Awareness of the importance of good nutrition for good heart health has been on the rise here in Syracuse. The American Heart Association office here at 17 Technology Place PO Box 3049 Syracuse NY 13220-3049 phone: (315) 234-4700, places an emphasis on good nutrition for cardiovascular health.. A news release from the American Heart Association highlights a new dietary consideration for heart health, “Soy/milk protein dietary supplements linked to lower blood pressure.”
This study has shown that soy and milk protein dietary supplements lower systolic blood pressure compared to refined, simple carbohydrate supplements. The researchers suggest that by replacing dietary refined carbohydrates with foods or drinks high in soy or milk protein you might be able to prevent or treat high blood pressure. The journal Circulation: Journal of the American Heart Association has published this study.
Studies prior to this study have shown that a diet rich in low-fat dairy products reduces blood pressure. It has been reported that about 75 million Americans have high blood pressure, which is a “silent killer” that can cause heart attacks, heart failure, strokes, kidney damage and other potentially fatal events.
Dr. Jiang He, one of the researchers for this study, has said “Some previous observational research on eating carbohydrates inconsistently suggested that a high carbohydrate diet might help reduce blood pressure. In contrast, our clinical trial directly compares soy protein with milk protein on blood pressure, and shows they both lower blood pressure better than carbohydrates.”

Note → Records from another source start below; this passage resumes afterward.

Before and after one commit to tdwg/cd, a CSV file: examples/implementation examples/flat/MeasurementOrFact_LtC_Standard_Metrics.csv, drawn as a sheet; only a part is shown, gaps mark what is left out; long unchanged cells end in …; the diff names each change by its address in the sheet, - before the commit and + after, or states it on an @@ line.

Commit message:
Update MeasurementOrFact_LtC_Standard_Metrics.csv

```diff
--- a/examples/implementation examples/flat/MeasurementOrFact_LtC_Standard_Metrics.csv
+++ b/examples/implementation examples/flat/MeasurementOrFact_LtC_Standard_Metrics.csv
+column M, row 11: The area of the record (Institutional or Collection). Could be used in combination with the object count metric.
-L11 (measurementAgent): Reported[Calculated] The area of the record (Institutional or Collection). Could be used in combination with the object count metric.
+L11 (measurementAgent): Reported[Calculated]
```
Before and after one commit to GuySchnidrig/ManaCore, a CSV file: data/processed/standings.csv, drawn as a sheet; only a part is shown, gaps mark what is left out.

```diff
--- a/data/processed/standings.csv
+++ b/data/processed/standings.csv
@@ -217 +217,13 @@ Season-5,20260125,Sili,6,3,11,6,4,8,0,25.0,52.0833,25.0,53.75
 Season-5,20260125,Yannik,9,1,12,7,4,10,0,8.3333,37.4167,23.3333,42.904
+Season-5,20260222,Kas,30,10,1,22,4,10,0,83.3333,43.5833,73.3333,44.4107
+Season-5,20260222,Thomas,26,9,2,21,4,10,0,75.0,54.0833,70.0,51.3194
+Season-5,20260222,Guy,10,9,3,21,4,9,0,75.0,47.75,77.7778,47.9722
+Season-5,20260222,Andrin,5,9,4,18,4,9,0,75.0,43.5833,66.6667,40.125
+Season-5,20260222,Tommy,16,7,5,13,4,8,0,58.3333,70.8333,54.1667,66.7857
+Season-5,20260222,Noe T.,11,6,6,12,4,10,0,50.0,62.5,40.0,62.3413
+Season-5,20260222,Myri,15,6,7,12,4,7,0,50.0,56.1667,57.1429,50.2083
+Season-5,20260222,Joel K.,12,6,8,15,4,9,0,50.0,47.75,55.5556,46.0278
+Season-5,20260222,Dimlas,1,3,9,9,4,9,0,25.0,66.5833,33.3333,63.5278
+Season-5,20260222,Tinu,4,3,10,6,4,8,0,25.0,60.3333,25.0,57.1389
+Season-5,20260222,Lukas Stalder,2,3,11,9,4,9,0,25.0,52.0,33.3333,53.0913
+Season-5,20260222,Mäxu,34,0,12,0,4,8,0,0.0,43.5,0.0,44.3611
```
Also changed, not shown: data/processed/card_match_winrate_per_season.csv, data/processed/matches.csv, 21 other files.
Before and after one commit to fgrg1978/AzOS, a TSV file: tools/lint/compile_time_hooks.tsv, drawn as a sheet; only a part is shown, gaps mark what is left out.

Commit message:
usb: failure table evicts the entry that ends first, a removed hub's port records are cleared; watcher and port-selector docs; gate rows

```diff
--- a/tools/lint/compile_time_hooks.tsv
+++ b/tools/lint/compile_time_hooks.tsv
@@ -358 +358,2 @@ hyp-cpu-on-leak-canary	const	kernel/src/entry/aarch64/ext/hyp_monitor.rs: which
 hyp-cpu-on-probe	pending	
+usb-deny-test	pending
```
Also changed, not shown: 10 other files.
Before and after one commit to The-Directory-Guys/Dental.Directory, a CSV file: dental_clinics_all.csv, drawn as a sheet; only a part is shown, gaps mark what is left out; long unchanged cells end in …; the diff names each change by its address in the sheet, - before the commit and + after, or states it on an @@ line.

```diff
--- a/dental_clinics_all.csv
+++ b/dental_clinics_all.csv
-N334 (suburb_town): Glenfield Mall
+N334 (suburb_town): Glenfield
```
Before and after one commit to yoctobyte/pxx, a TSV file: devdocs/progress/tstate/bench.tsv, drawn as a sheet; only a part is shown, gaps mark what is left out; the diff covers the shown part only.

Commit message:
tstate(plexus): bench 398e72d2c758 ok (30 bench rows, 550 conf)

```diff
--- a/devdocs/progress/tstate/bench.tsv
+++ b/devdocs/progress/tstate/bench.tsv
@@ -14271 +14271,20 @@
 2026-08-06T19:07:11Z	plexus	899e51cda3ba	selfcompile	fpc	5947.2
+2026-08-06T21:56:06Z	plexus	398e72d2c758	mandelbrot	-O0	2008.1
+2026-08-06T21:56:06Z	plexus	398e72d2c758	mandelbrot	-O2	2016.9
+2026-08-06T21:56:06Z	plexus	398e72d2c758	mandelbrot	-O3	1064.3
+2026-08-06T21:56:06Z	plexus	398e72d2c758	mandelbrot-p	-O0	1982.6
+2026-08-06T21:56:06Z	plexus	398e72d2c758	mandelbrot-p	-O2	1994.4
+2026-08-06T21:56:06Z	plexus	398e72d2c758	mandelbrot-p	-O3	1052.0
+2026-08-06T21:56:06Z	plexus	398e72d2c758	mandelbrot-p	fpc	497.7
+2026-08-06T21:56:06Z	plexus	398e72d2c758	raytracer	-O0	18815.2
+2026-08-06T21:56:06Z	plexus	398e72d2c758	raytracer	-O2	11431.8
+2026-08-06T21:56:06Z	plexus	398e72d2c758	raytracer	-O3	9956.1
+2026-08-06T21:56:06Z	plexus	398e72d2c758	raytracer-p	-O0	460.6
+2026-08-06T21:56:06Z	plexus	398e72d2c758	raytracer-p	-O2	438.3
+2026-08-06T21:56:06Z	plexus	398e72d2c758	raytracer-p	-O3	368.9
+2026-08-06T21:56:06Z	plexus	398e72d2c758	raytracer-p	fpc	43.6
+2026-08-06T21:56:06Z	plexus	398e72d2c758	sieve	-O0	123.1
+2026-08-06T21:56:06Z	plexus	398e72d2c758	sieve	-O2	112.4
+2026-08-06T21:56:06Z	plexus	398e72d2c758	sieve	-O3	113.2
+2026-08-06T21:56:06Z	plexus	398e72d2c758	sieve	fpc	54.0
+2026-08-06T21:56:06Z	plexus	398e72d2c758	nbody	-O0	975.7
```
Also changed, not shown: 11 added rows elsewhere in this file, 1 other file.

The participants in this study were age 22 or older, with systolic blood pressure ranging from 120 to 159 mmHg and diastolic blood pressure from 80 to 95 mmHg. Each participant was randomly assigned to take 40 grams of soy protein, milk protein or a refined carbohydrate supplement every day, for eight weeks each. The supplements for this study were made in a way that allowed the researchers to compare what the effects were of soy protein, milk protein, and refined complex carbohydrate on the blood pressure of the participants without changing sodium, potassium, and calcium.
The results of this study showed no decrease in diastolic blood pressure. There was a small decrease in systolic blood pressures associated with soy/milk protein. This was significant because previous research has shown “a 2 mmHg decrease in systolic blood pressure could lead to 6 percent fewer stroke-related deaths, a 4 percent lower rate of heart disease deaths and a 3 percent reduction in overall deaths among Americans”.
Mandel News Service